● INSTRUCTIONS FOR THE TASK: Pictures should be left out while the data beneath this task is written out word for word.

● SUPPLIED MATERIAL:
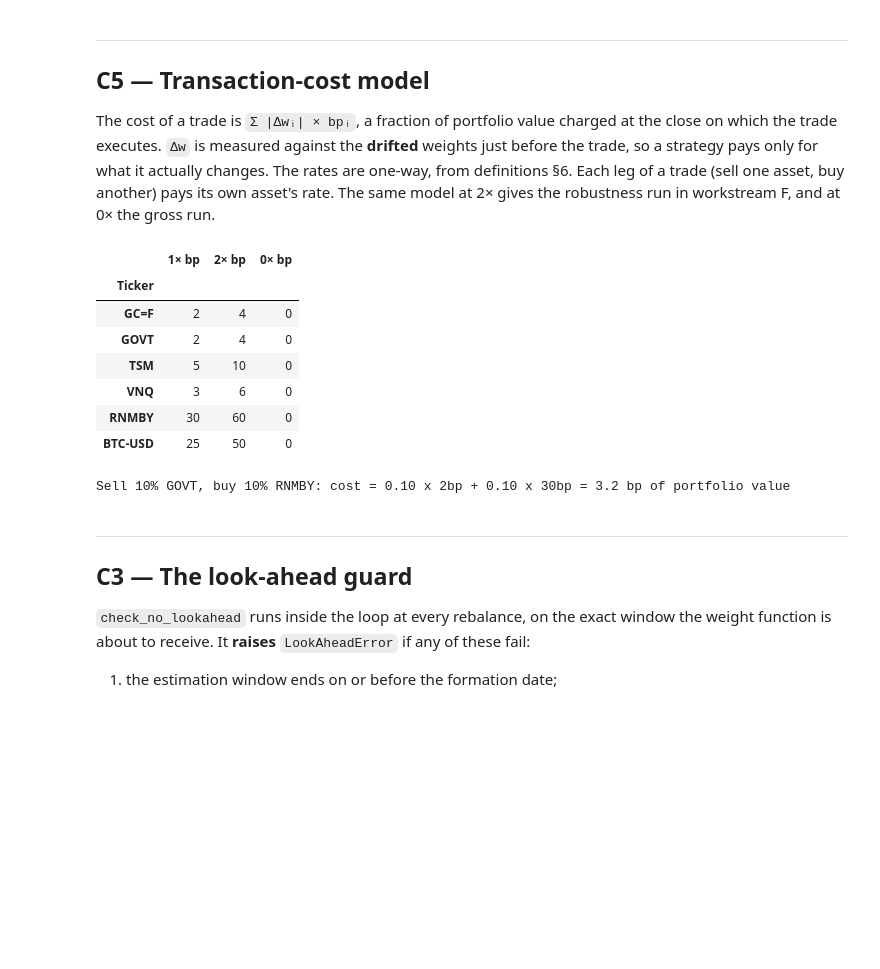
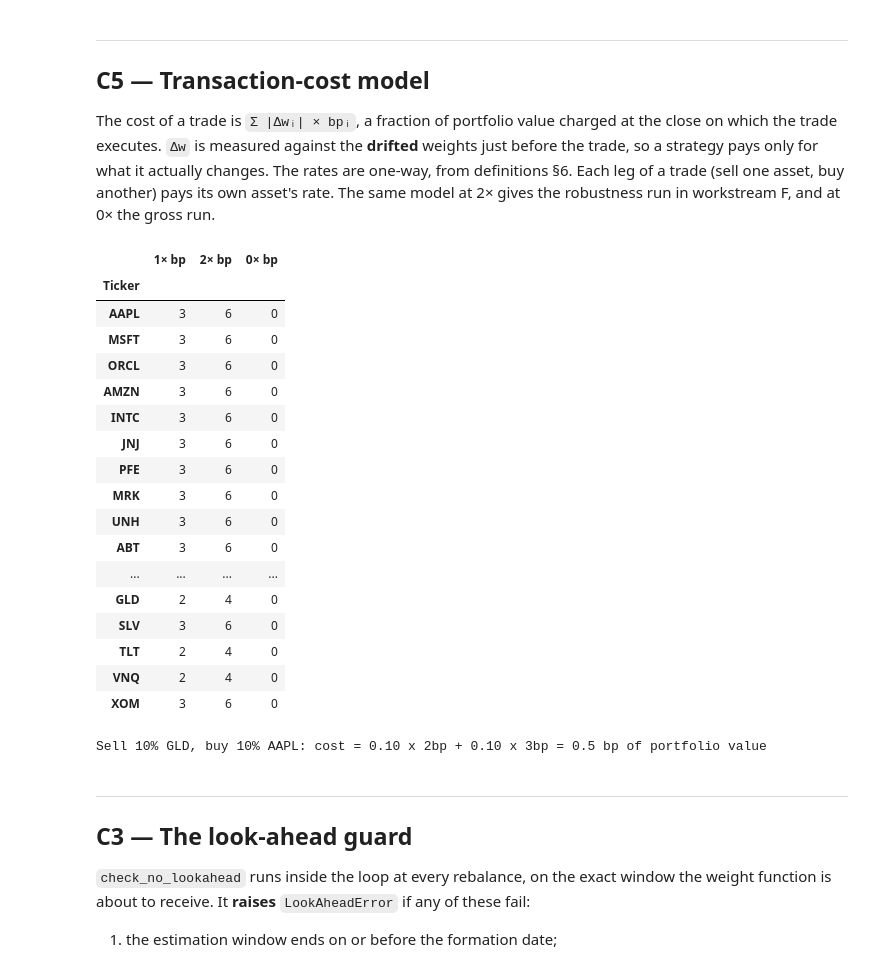
Before and after one commit to christianvanbellen/nova-ims-portfolio-management, a Jupyter notebook: notebooks/03_backtest_engine.ipynb, the cells around one changed output. Cells and saved outputs as stored; diff of their text form; code cells hidden in the pictures; blank space fills up the shorter version.

Commit message:
update asset selection in workstream C

```diff
--- a/notebooks/03_backtest_engine.ipynb
+++ b/notebooks/03_backtest_engine.ipynb
@@ -191,25 +274,36 @@ in workstream F, and at 0× the gross run.
 # %%
 costs = pd.DataFrame({
     "1× bp": bt.CostModel().rates(cfg.ASSET_ORDER) * 1e4,
     "2× bp": bt.CostModel.stressed().rates(cfg.ASSET_ORDER) * 1e4,
     "0× bp": bt.CostModel.zero().rates(cfg.ASSET_ORDER) * 1e4,
 }, index=pd.Index(cfg.ASSET_ORDER, name="Ticker"))
 display(fmt.style(costs, {c: lambda v: fmt.number(v, 0) for c in costs}))
 
-# Worked example: move 10% of the portfolio from GOVT into RNMBY.
-trade = pd.Series({"GOVT": -0.10, "RNMBY": 0.10})
-print(f"Sell 10% GOVT, buy 10% RNMBY: cost = 0.10 x 2bp + 0.10 x 30bp = "
-      f"{bt.CostModel()(trade) * 1e4:.1f} bp of portfolio value")
+# Worked example: move 10% of the portfolio from the cheapest asset to trade into the dearest.
+cheap, dear = min(cfg.COSTS_BP, key=cfg.COSTS_BP.get), max(cfg.COSTS_BP, key=cfg.COSTS_BP.get)
+trade = pd.Series({cheap: -0.10, dear: 0.10})
+print(f"Sell 10% {cheap}, buy 10% {dear}: cost = 0.10 x {cfg.COSTS_BP[cheap]:g}bp + 0.10 x "
+      f"{cfg.COSTS_BP[dear]:g}bp = {bt.CostModel()(trade) * 1e4:.1f} bp of portfolio value")
 # %% [output]
 |  | 1× bp | 2× bp | 0× bp |
 | Ticker |  |  |  |
-| GC=F | 2 | 4 | 0 |
-| GOVT | 2 | 4 | 0 |
-| TSM | 5 | 10 | 0 |
-| VNQ | 3 | 6 | 0 |
-| RNMBY | 30 | 60 | 0 |
-| BTC-USD | 25 | 50 | 0 |
+| AAPL | 3 | 6 | 0 |
+| MSFT | 3 | 6 | 0 |
+| ORCL | 3 | 6 | 0 |
+| AMZN | 3 | 6 | 0 |
+| INTC | 3 | 6 | 0 |
+| JNJ | 3 | 6 | 0 |
+| PFE | 3 | 6 | 0 |
+| MRK | 3 | 6 | 0 |
+| UNH | 3 | 6 | 0 |
+| ABT | 3 | 6 | 0 |
+| ... | ... | ... | ... |
+| GLD | 2 | 4 | 0 |
+| SLV | 3 | 6 | 0 |
+| TLT | 2 | 4 | 0 |
+| VNQ | 2 | 4 | 0 |
+| XOM | 3 | 6 | 0 |
-Sell 10% GOVT, buy 10% RNMBY: cost = 0.10 x 2bp + 0.10 x 30bp = 3.2 bp of portfolio value
+Sell 10% GLD, buy 10% AAPL: cost = 0.10 x 2bp + 0.10 x 3bp = 0.5 bp of portfolio value
 # %% [markdown]
 ---
 
```
Also changed, not shown: parts of 21 cells of this notebook, 5 other files.
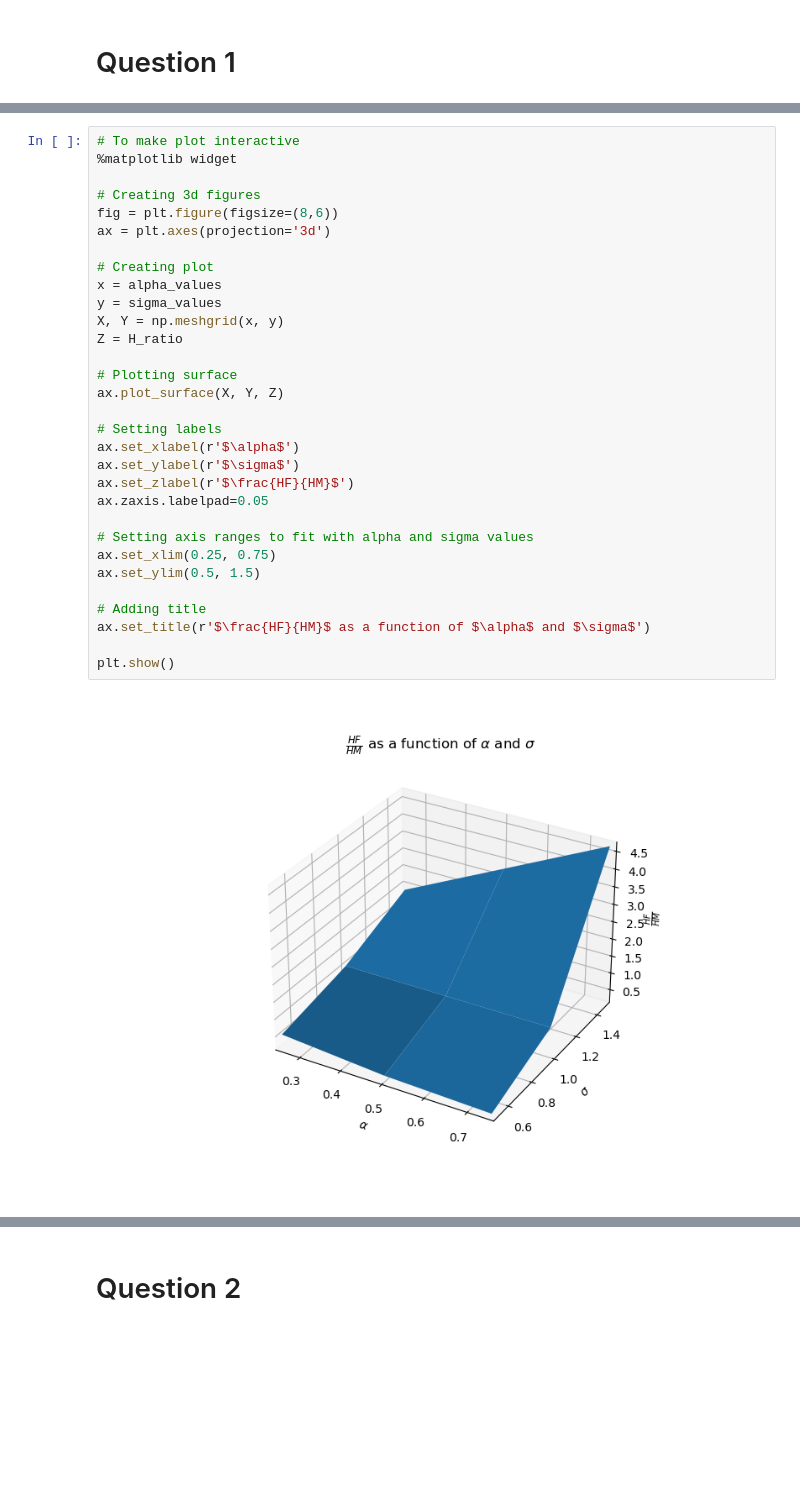
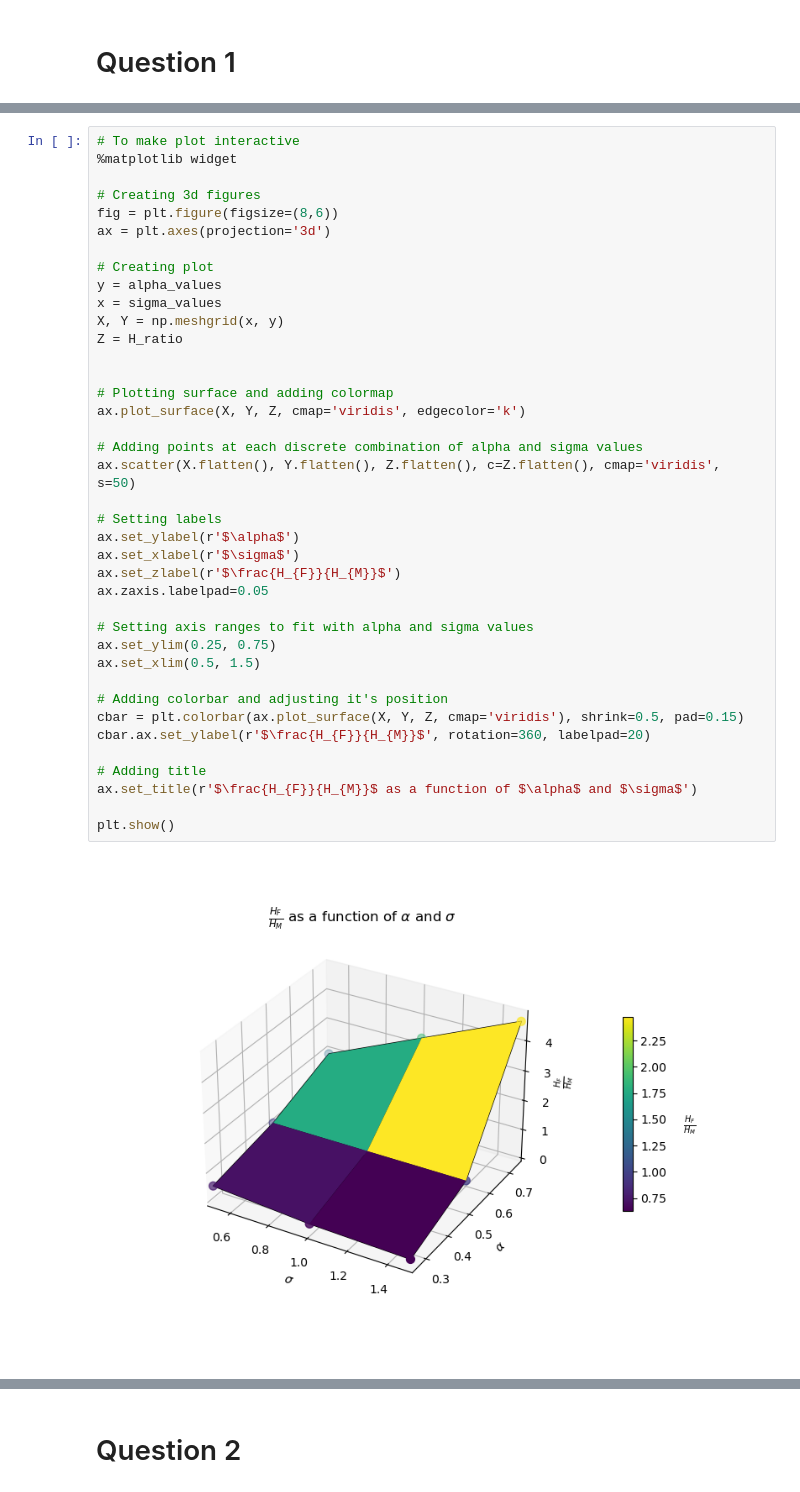
Before and after one commit to crd874/Inaug, a Jupyter notebook: inauguralproject.ipynb, the cells around one changed output, grey strips where cells are left out. Saved outputs shown, nothing was run; the diff lists cells and outputs as text; blank space fills up the shorter version.

```diff
--- a/inauguralproject.ipynb
+++ b/inauguralproject.ipynb
@@ -48,33 +56,41 @@ print(H_ratio)
 # %%
 # To make plot interactive
 %matplotlib widget
 
 # Creating 3d figures
 fig = plt.figure(figsize=(8,6))
 ax = plt.axes(projection='3d')
 
 # Creating plot
-x = alpha_values
-y = sigma_values
+y = alpha_values
+x = sigma_values
 X, Y = np.meshgrid(x, y)
 Z = H_ratio
 
-# Plotting surface
-ax.plot_surface(X, Y, Z)
+
+# Plotting surface and adding colormap
+ax.plot_surface(X, Y, Z, cmap='viridis', edgecolor='k')
+
+# Adding points at each discrete combination of alpha and sigma values
+ax.scatter(X.flatten(), Y.flatten(), Z.flatten(), c=Z.flatten(), cmap='viridis', s=50)
 
 # Setting labels
-ax.set_xlabel(r'$\alpha$')
-ax.set_ylabel(r'$\sigma$')
-ax.set_zlabel(r'$\frac{HF}{HM}$')
+ax.set_ylabel(r'$\alpha$')
+ax.set_xlabel(r'$\sigma$')
+ax.set_zlabel(r'$\frac{H_{F}}{H_{M}}$')
 ax.zaxis.labelpad=0.05
 
 # Setting axis ranges to fit with alpha and sigma values
-ax.set_xlim(0.25, 0.75)
-ax.set_ylim(0.5, 1.5)
+ax.set_ylim(0.25, 0.75)
+ax.set_xlim(0.5, 1.5)
+
+# Adding colorbar and adjusting it's position
+cbar = plt.colorbar(ax.plot_surface(X, Y, Z, cmap='viridis'), shrink=0.5, pad=0.15)
+cbar.ax.set_ylabel(r'$\frac{H_{F}}{H_{M}}$', rotation=360, labelpad=20)
 
 # Adding title
-ax.set_title(r'$\frac{HF}{HM}$ as a function of $\alpha$ and $\sigma$')
+ax.set_title(r'$\frac{H_{F}}{H_{M}}$ as a function of $\alpha$ and $\sigma$')
 
 plt.show()
 # %% [output]
-[figure, old version]
+[figure, new version]
```
Also changed, not shown: parts of 10 cells of this notebook, 1 other file.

● TASK RESULT:
Before and after one commit to christianvanbellen/nova-ims-portfolio-management, a Jupyter notebook: notebooks/03_backtest_engine.ipynb, the cells around one changed output. Cells and saved outputs as stored; diff of their text form; code cells hidden in the pictures; blank space fills up the shorter version.

Commit message:
update asset selection in workstream C

```diff
--- a/notebooks/03_backtest_engine.ipynb
+++ b/notebooks/03_backtest_engine.ipynb
@@ -191,25 +274,36 @@ in workstream F, and at 0× the gross run.
 # %%
 costs = pd.DataFrame({
     "1× bp": bt.CostModel().rates(cfg.ASSET_ORDER) * 1e4,
     "2× bp": bt.CostModel.stressed().rates(cfg.ASSET_ORDER) * 1e4,
     "0× bp": bt.CostModel.zero().rates(cfg.ASSET_ORDER) * 1e4,
 }, index=pd.Index(cfg.ASSET_ORDER, name="Ticker"))
 display(fmt.style(costs, {c: lambda v: fmt.number(v, 0) for c in costs}))
 
-# Worked example: move 10% of the portfolio from GOVT into RNMBY.
-trade = pd.Series({"GOVT": -0.10, "RNMBY": 0.10})
-print(f"Sell 10% GOVT, buy 10% RNMBY: cost = 0.10 x 2bp + 0.10 x 30bp = "
-      f"{bt.CostModel()(trade) * 1e4:.1f} bp of portfolio value")
+# Worked example: move 10% of the portfolio from the cheapest asset to trade into the dearest.
+cheap, dear = min(cfg.COSTS_BP, key=cfg.COSTS_BP.get), max(cfg.COSTS_BP, key=cfg.COSTS_BP.get)
+trade = pd.Series({cheap: -0.10, dear: 0.10})
+print(f"Sell 10% {cheap}, buy 10% {dear}: cost = 0.10 x {cfg.COSTS_BP[cheap]:g}bp + 0.10 x "
+      f"{cfg.COSTS_BP[dear]:g}bp = {bt.CostModel()(trade) * 1e4:.1f} bp of portfolio value")
 # %% [output]
 |  | 1× bp | 2× bp | 0× bp |
 | Ticker |  |  |  |
-| GC=F | 2 | 4 | 0 |
-| GOVT | 2 | 4 | 0 |
-| TSM | 5 | 10 | 0 |
-| VNQ | 3 | 6 | 0 |
-| RNMBY | 30 | 60 | 0 |
-| BTC-USD | 25 | 50 | 0 |
+| AAPL | 3 | 6 | 0 |
+| MSFT | 3 | 6 | 0 |
+| ORCL | 3 | 6 | 0 |
+| AMZN | 3 | 6 | 0 |
+| INTC | 3 | 6 | 0 |
+| JNJ | 3 | 6 | 0 |
+| PFE | 3 | 6 | 0 |
+| MRK | 3 | 6 | 0 |
+| UNH | 3 | 6 | 0 |
+| ABT | 3 | 6 | 0 |
+| ... | ... | ... | ... |
+| GLD | 2 | 4 | 0 |
+| SLV | 3 | 6 | 0 |
+| TLT | 2 | 4 | 0 |
+| VNQ | 2 | 4 | 0 |
+| XOM | 3 | 6 | 0 |
-Sell 10% GOVT, buy 10% RNMBY: cost = 0.10 x 2bp + 0.10 x 30bp = 3.2 bp of portfolio value
+Sell 10% GLD, buy 10% AAPL: cost = 0.10 x 2bp + 0.10 x 3bp = 0.5 bp of portfolio value
 # %% [markdown]
 ---
 
```
Also changed, not shown: parts of 21 cells of this notebook, 5 other files.
Before and after one commit to crd874/Inaug, a Jupyter notebook: inauguralproject.ipynb, the cells around one changed output, grey strips where cells are left out. Saved outputs shown, nothing was run; the diff lists cells and outputs as text; blank space fills up the shorter version.

```diff
--- a/inauguralproject.ipynb
+++ b/inauguralproject.ipynb
@@ -48,33 +56,41 @@ print(H_ratio)
 # %%
 # To make plot interactive
 %matplotlib widget
 
 # Creating 3d figures
 fig = plt.figure(figsize=(8,6))
 ax = plt.axes(projection='3d')
 
 # Creating plot
-x = alpha_values
-y = sigma_values
+y = alpha_values
+x = sigma_values
 X, Y = np.meshgrid(x, y)
 Z = H_ratio
 
-# Plotting surface
-ax.plot_surface(X, Y, Z)
+
+# Plotting surface and adding colormap
+ax.plot_surface(X, Y, Z, cmap='viridis', edgecolor='k')
+
+# Adding points at each discrete combination of alpha and sigma values
+ax.scatter(X.flatten(), Y.flatten(), Z.flatten(), c=Z.flatten(), cmap='viridis', s=50)
 
 # Setting labels
-ax.set_xlabel(r'$\alpha$')
-ax.set_ylabel(r'$\sigma$')
-ax.set_zlabel(r'$\frac{HF}{HM}$')
+ax.set_ylabel(r'$\alpha$')
+ax.set_xlabel(r'$\sigma$')
+ax.set_zlabel(r'$\frac{H_{F}}{H_{M}}$')
 ax.zaxis.labelpad=0.05
 
 # Setting axis ranges to fit with alpha and sigma values
-ax.set_xlim(0.25, 0.75)
-ax.set_ylim(0.5, 1.5)
+ax.set_ylim(0.25, 0.75)
+ax.set_xlim(0.5, 1.5)
+
+# Adding colorbar and adjusting it's position
+cbar = plt.colorbar(ax.plot_surface(X, Y, Z, cmap='viridis'), shrink=0.5, pad=0.15)
+cbar.ax.set_ylabel(r'$\frac{H_{F}}{H_{M}}$', rotation=360, labelpad=20)
 
 # Adding title
-ax.set_title(r'$\frac{HF}{HM}$ as a function of $\alpha$ and $\sigma$')
+ax.set_title(r'$\frac{H_{F}}{H_{M}}$ as a function of $\alpha$ and $\sigma$')
 
 plt.show()
 # %% [output]
-[figure, old version]
+[figure, new version]
```
Also changed, not shown: parts of 10 cells of this notebook, 1 other file.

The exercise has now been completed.